TASK BRIEF » The lines below that include "Managed" are to be found and copied.
___ RECORDS FOR THIS EXERCISE
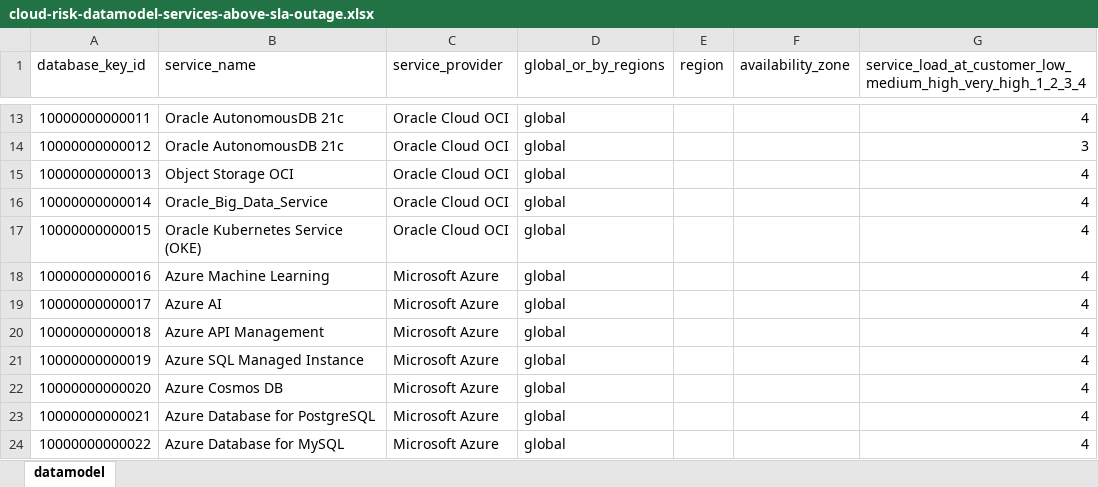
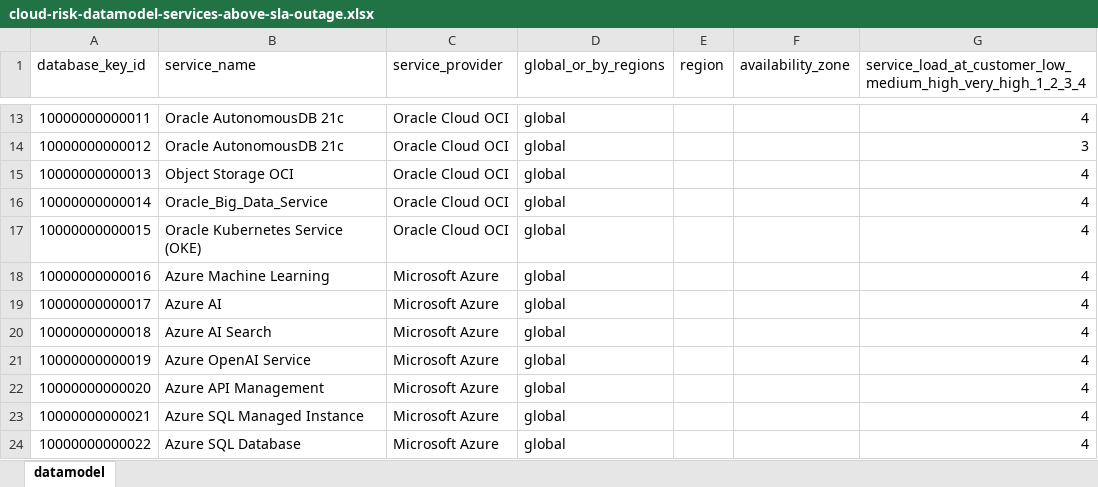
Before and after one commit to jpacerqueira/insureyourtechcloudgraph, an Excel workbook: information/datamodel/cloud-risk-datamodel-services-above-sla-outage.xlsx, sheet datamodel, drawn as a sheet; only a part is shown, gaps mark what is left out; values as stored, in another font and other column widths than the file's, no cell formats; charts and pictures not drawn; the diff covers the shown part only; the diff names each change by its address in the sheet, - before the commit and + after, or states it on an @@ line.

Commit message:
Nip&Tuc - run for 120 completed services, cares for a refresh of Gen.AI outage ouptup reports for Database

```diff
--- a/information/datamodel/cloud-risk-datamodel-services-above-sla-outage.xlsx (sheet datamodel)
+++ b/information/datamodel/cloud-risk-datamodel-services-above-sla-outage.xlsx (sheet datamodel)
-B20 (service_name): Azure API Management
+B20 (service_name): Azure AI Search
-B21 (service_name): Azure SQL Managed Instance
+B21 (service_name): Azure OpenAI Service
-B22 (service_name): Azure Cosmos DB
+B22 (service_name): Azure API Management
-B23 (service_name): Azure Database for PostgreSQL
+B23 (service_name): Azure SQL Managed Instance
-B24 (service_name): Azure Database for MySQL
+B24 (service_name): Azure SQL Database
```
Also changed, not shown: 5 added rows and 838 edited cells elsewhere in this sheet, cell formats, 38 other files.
______
ANSWER TO THIS EXERCISE »
-B21 (service_name): Azure SQL Managed Instance
+B23 (service_name): Azure SQL Managed Instance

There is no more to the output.